* Input for this task:
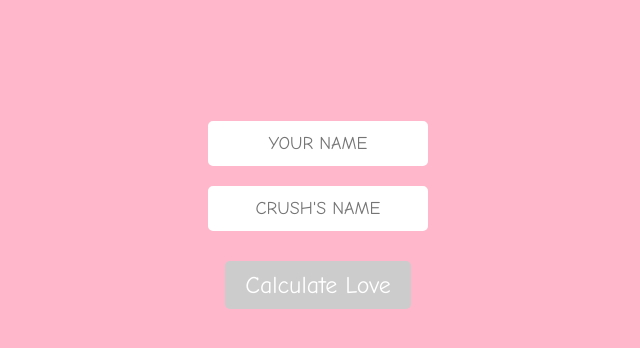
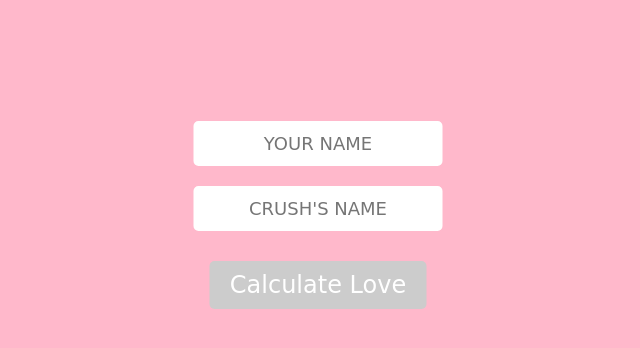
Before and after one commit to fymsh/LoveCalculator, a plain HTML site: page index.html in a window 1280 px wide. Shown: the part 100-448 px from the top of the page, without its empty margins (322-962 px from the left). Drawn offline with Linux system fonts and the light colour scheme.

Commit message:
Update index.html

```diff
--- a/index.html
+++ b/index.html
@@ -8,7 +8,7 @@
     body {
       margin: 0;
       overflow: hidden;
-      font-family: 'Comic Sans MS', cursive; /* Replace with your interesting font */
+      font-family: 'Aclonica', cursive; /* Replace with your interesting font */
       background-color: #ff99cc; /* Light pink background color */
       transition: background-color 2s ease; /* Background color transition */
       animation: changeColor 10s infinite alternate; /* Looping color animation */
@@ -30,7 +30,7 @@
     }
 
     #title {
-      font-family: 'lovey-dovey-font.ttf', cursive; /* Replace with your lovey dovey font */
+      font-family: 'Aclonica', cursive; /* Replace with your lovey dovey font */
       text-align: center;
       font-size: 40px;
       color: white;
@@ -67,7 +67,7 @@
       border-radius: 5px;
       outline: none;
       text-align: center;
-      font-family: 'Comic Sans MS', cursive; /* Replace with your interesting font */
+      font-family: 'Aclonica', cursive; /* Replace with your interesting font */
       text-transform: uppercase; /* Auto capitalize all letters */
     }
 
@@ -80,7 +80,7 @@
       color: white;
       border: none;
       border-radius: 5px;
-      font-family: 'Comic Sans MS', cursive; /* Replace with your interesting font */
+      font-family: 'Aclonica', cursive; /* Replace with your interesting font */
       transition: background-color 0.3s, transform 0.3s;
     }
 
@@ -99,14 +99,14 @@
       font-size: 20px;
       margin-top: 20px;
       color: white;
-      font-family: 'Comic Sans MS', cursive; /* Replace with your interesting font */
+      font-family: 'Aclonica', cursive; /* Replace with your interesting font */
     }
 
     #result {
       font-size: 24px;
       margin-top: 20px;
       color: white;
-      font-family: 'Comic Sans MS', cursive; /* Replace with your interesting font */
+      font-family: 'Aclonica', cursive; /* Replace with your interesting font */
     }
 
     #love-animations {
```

* Work instructions: Show me all lines in the records that contain "lovey".

* Result of the task:
-      font-family: 'lovey-dovey-font.ttf', cursive; /* Replace with your lovey dovey font */
+      font-family: 'Aclonica', cursive; /* Replace with your lovey dovey font */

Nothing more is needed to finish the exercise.